Isaac Cohen

Isaac Cohen is relatively new to Auburn’s School of Architecture, Planning and Landscape Architecture (APLA), having joined the faculty as an Assistant Professor of Landscape Architecture last fall. He spent the previous ten years living and working in Dallas, Texas, and is happy to be passing on the knowledge he has gained during almost two decades of working on park and urban public space issues. “Coming to Auburn is a big change from Dallas, but I grew up in a small college town and appreciate the rhythms of life and slower pace,” he stated. “I love learning about new places and exploring everything they have to offer from food to hiking and camping.”

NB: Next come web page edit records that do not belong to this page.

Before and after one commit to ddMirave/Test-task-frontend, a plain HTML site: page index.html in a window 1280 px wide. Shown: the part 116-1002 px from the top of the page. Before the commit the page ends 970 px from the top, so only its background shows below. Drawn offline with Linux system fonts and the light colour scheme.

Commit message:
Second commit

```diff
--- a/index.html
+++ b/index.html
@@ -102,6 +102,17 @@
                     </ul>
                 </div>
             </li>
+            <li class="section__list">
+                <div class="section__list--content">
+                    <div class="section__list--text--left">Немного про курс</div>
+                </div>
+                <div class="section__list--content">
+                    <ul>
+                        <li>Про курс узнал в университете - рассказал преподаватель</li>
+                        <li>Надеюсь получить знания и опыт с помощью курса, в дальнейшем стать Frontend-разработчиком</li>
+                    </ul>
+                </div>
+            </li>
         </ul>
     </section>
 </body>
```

Cohen holds a bachelor’s degree in studio art from Vassar College and a Master of Landscape Architecture from the University of Virginia. Before moving to Auburn, he was an Associate at Studio Outside Landscape Architecture in Dallas where he worked on a wide variety of project types and scales. He found he liked teaching when he worked as an adjunct instructor at the University of Texas’ Arlington and Austin campuses and completed a stint as an artist-in-residence and studio instructor at the University of Oregon’s Overlook Field School.

While at Studio Outside, he worked on the creation of a town square for the city of Garland, Texas, that gave the downtown a new identity while supporting existing businesses and users. The plan included the development of a plaza and surrounding streetscape that allowed for diverse cultural programming while supporting the retailers that occupy the town’s historic storefronts. He also worked on the creation of a master plan for the Girl Scouts of Southwest Texas’ Camp La Jita that reconnected the historic camp program to the landscape of Texas’ Hill Country.

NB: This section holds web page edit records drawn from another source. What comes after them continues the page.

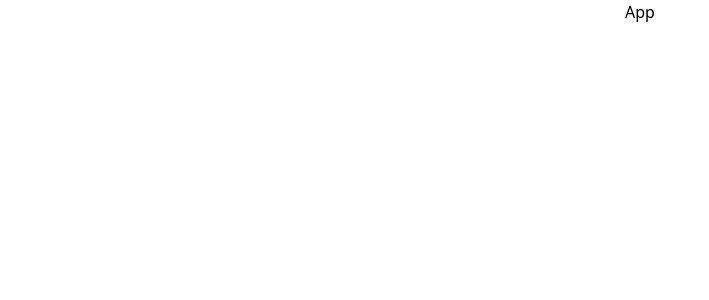
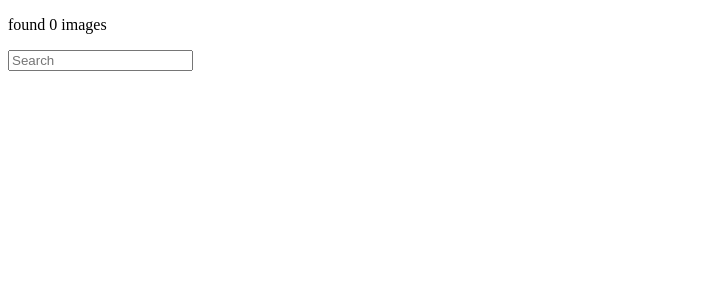
Before and after one commit to hassanShakur/unsplashify, a React (Create React App) app: page / in a window 1280 px wide. Shown: the top 300 px of the page, without its empty margins (0-709 px from the left). Built offline with nearby package versions, Linux system fonts and the light colour scheme.

Commit message:
Initial images fetch

```diff
--- a/src/App.css
+++ b/src/App.css
@@ -1,3 +1,3 @@
-@tailwind base;
+/* @tailwind base;
 @tailwind components;
-@tailwind utilities;
+@tailwind utilities; */
--- a/src/App.js
+++ b/src/App.js
@@ -1,7 +1,24 @@
+import { useState } from 'react';
 import './App.css';
+import ImageList from './components/ImageList';
+import InputForm from './components/InputForm';
+import fetchImages from './helpers/FetchImages';
 
 function App() {
-  return <div className='App text-center'>App</div>;
+  const [resultImages, setResultImages] = useState([]);
+
+  const handleFormSubmit = async (keywords) => {
+    const { data } = await fetchImages(keywords);
+    setResultImages(data.results);
+    console.log(resultImages);
+  };
+  return (
+    <div className=''>
+      <ImageList />
+      <p>found {resultImages.length} images</p>
+      <InputForm onFormSubmit={handleFormSubmit} />
+    </div>
+  );
 }
 
 export default App;
--- /dev/null
+++ b/src/api/axiosBase.js
@@ -0,0 +1,9 @@
+import axios from 'axios';
+
+export default axios.create({
+  baseURL: 'https://api.unsplash.com',
+  headers: {
+    Authorization:
+      'Client-ID eOe-OKFm1343qx47UHIIwWwYZb4-EFWipOR6rsqKqak',
+  },
+});
--- /dev/null
+++ b/src/components/ImageList.js
@@ -0,0 +1,11 @@
+import React from 'react';
+
+const ImageList = () => {
+  return (
+    <div>
+
+    </div>
+  );
+};
+
+export default ImageList;
--- /dev/null
+++ b/src/components/InputForm.js
@@ -0,0 +1,24 @@
+import React, { useState } from 'react';
+
+const InputForm = ({ onFormSubmit }) => {
+  const [inputSearch, setInputSearch] = useState('');
+
+  const handleFormSubmit = (e) => {
+    e.preventDefault();
+    onFormSubmit(inputSearch);
+    setInputSearch('');
+  };
+  return (
+    <form onSubmit={(e) => handleFormSubmit(e)}>
+      <input
+        type='text'
+        value={inputSearch}
+        placeholder='Search'
+        className='search-input'
+        onChange={(e) => setInputSearch(e.target.value)}
+      />
+    </form>
+  );
+};
+
+export default InputForm;
--- /dev/null
+++ b/src/helpers/FetchImages.js
@@ -0,0 +1,20 @@
+import axios from 'axios';
+
+const fetchImages = async (searchTerm) => {
+  const response = await axios.get(
+    'https://api.unsplash.com/search/photos',
+    {
+      params: {
+        query: searchTerm,
+      },
+      headers: {
+        Authorization:
+          'Client-ID eOe-OKFm1343qx47UHIIwWwYZb4-EFWipOR6rsqKqak',
+      },
+    }
+  );
+  //   console.log(response.data.results);
+  return response;
+};
+
+export default fetchImages;
--- a/tailwind.config.js
+++ b/tailwind.config.js
@@ -1,6 +1,6 @@
 /** @type {import('tailwindcss').Config} */
 module.exports = {
-  content: ['./src/*.js'],
+  content: ['./src/*/*.js'],
   theme: {
     extend: {},
   },
```
Also changed, not shown: src/index.js (line endings or trailing spaces), 3 other files (tests, documents, lock files or other folders).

One of the last projects he was involved with there was the Dallas Water Commons, a 17-acre park whose dynamic landscape functions as a filtration system for urban stormwater, which is cycled through both constructed cells and restored wetland ponds. “The Dallas Water Commons demonstrates water conservation, water filtration and flood management while creating a beautiful and educational place for visitors and students,” Cohen said. “This living laboratory will establish a space for experts in ecology, engineering, design, public health and education to collaborate on solving the critical issues facing cities around the country and world.” The project was recently awarded an Award of Excellence in Analysis and Planning from the Texas Chapter of the American Society of Landscape Architects.

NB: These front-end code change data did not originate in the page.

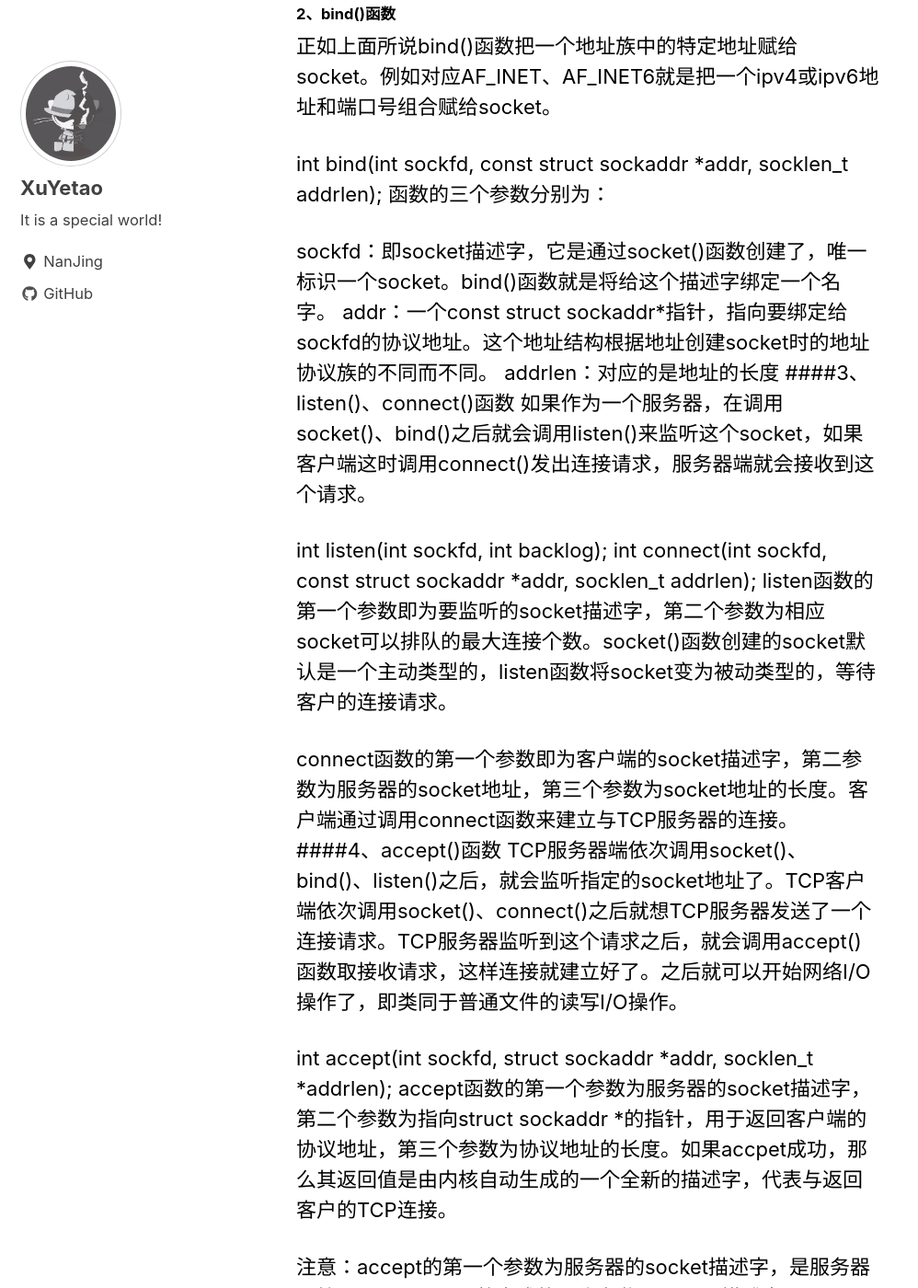
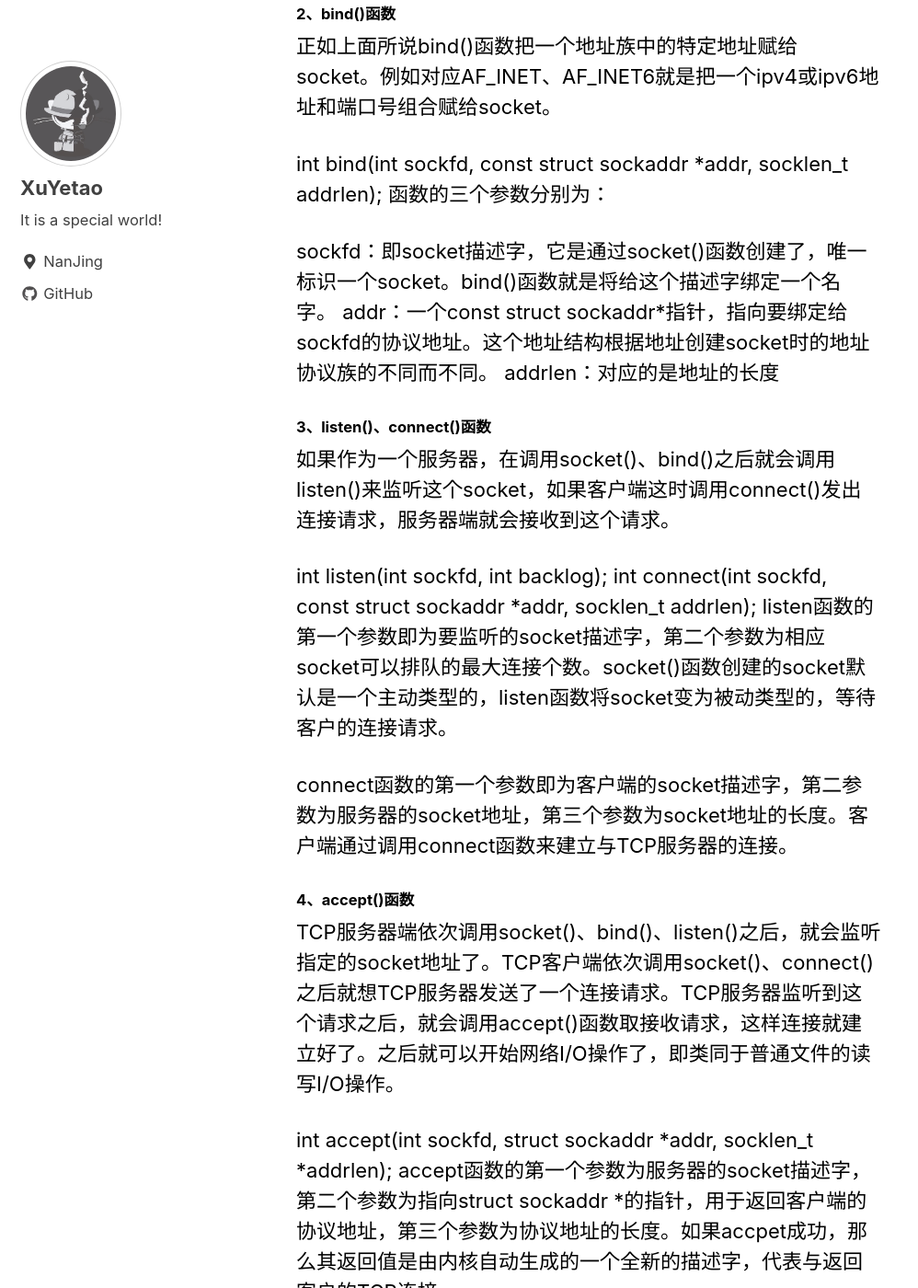
Before and after one commit to yetaoxu/yetaoxu.github.io, a Jekyll site: the page built from _posts/2021-02-21-LearningTCP.md, in a window 1280 px wide and 1400 px high, scrolled down 2491 px. Shown: the whole window at 92% size, without its empty margins (0-998 px from the left). Built offline with Jekyll 4.4.1, drawn with Linux system fonts in a browser that asks for light colours; cached includes are drawn as plain includes; some of the changed text lies outside the part shown.

Commit message:
modify format

```diff
--- a/_posts/2021-02-21-LearningTCP.md
+++ b/_posts/2021-02-21-LearningTCP.md
@@ -26,7 +26,7 @@ int bind(int sockfd, const struct sockaddr *addr, socklen_t addrlen);
 sockfd：即socket描述字，它是通过socket()函数创建了，唯一标识一个socket。bind()函数就是将给这个描述字绑定一个名字。
 addr：一个const struct sockaddr*指针，指向要绑定给sockfd的协议地址。这个地址结构根据地址创建socket时的地址协议族的不同而不同。
 addrlen：对应的是地址的长度
-####3、listen()、connect()函数
+#### 3、listen()、connect()函数
 如果作为一个服务器，在调用socket()、bind()之后就会调用listen()来监听这个socket，如果客户端这时调用connect()发出连接请求，服务器端就会接收到这个请求。
 
 int listen(int sockfd, int backlog);
@@ -34,7 +34,7 @@ int connect(int sockfd, const struct sockaddr *addr, socklen_t addrlen);
 listen函数的第一个参数即为要监听的socket描述字，第二个参数为相应socket可以排队的最大连接个数。socket()函数创建的socket默认是一个主动类型的，listen函数将socket变为被动类型的，等待客户的连接请求。
 
 connect函数的第一个参数即为客户端的socket描述字，第二参数为服务器的socket地址，第三个参数为socket地址的长度。客户端通过调用connect函数来建立与TCP服务器的连接。
-####4、accept()函数
+#### 4、accept()函数
 TCP服务器端依次调用socket()、bind()、listen()之后，就会监听指定的socket地址了。TCP客户端依次调用socket()、connect()之后就想TCP服务器发送了一个连接请求。TCP服务器监听到这个请求之后，就会调用accept()函数取接收请求，这样连接就建立好了。之后就可以开始网络I/O操作了，即类同于普通文件的读写I/O操作。
 
 int accept(int sockfd, struct sockaddr *addr, socklen_t *addrlen);
@@ -52,15 +52,15 @@ close一个TCP socket的缺省行为时把该socket标记为以关闭，然后
 注意：close操作只是使相应socket描述字的引用计数-1，只有当引用计数为0的时候，才会触发TCP客户端向服务器发送终止连接请求。
 
 
-2、TCP 三次握手和四次挥手
+### 2、TCP 三次握手和四次挥手
 https://blog.csdn.net/tennysonsky/article/details/45622395
 为什么建立连接协议是三次握手，而关闭连接却是四次握手呢？
 
 这是因为服务端的 LISTEN 状态下的 SOCKET 当收到 SYN 报文的建连请求后，它可以把 ACK 和 SYN（ACK 起应答作用，而 SYN 起同步作用）放在一个报文里来发送。但关闭连接时，当收到对方的 FIN 报文通知时，它仅仅表示对方没有数据发送给你了，但是你还可以给对方发送数据，也有这么种可能，你还有一些数据在传给对方的途中，所以你不能立马关闭连接,也即你可能还需要把在传输途中的数据给对方之后，又或者，你还有一些数据需要传输给对方后，（再关闭连接）再发送FIN 报文给对方来表示你同意现在可以关闭连接了，所以它这里的 ACK 报文和 FIN 报文多数情况下都是分开发送的。
 
-3、https://blog.csdn.net/lvyuan30276/article/details/50458572
+### 3、https://blog.csdn.net/lvyuan30276/article/details/50458572
 
-###4、网络字节序与主机字节序
+### 4、网络字节序与主机字节序
 https://www.cnblogs.com/suntp/p/6434644.html
 主机字节序就是我们平常说的大端和小端模式：不同的CPU有不同的字节序类型，这些字节序是指整数在内存中保存的顺序，这个叫做主机序。引用标准的Big-Endian和Little-Endian的定义如下：
 
```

Cohen says that he likes building relationships with the communities he works in and aims to elevate their histories and connections to the land. His research focuses on the connection of contemporary landscape architecture and its uses in public spaces, specifically the reasoning behind the development of parks and public spaces. “I hope to help position and train landscape architects to not only rebuild trust but to also be the conveners and designers of a more just built environment that can truly act in the public interest,” Cohen stated. His current research focuses on the relationship between racial segregation and the development of the City of Dallas Public Park System. His previous research only included data through 2010, so Cohen recently updated his findings by incorporating 2020 U.S. Census data, mapping and analysis changes between the 2010 and 2020. “The research shows the specific ways that landscape design and park system planning have segregated cities, challenging the idea that public parks and places are open to all,” Cohen explained. “This work creates a framework to understand how and why these processes were undertaken and seeks to propose a method for researchers and designers to uncover and articulate uncomfortable histories and frame design projects with a truthful recognition of a community’s trauma.”

Auburn Landscape Architecture

Cohen and Assistant Professor Sarah Coleman have been awarded a College of Architecture, Design and Construction (CADC) Seed Grant to visit and document important historic and cultural landscapes in Alabama this summer. “I want to really dig in and get to know Alabama so I can find ways to expose students to new experiences while building relationships with communities to work with in the future,” Cohen said. He says he is excited to take what he learned from this past year to more purposefully engage students in the challenges facing the landscapes and public spaces of the Southeast. “It has been a wonderfully collaborative experience on everything from teaching to research to getting dirty in the field at Neckdown at Rural Studio last fall,” Cohen said of his first year. “The students at Auburn have shown to be both hard workers and critical thinkers, pushing beyond the surface level of course content and engaging in conversations that I hope allow them to grow as both individuals and designers.”

Related people:
Isaac Cohen, Sarah Coleman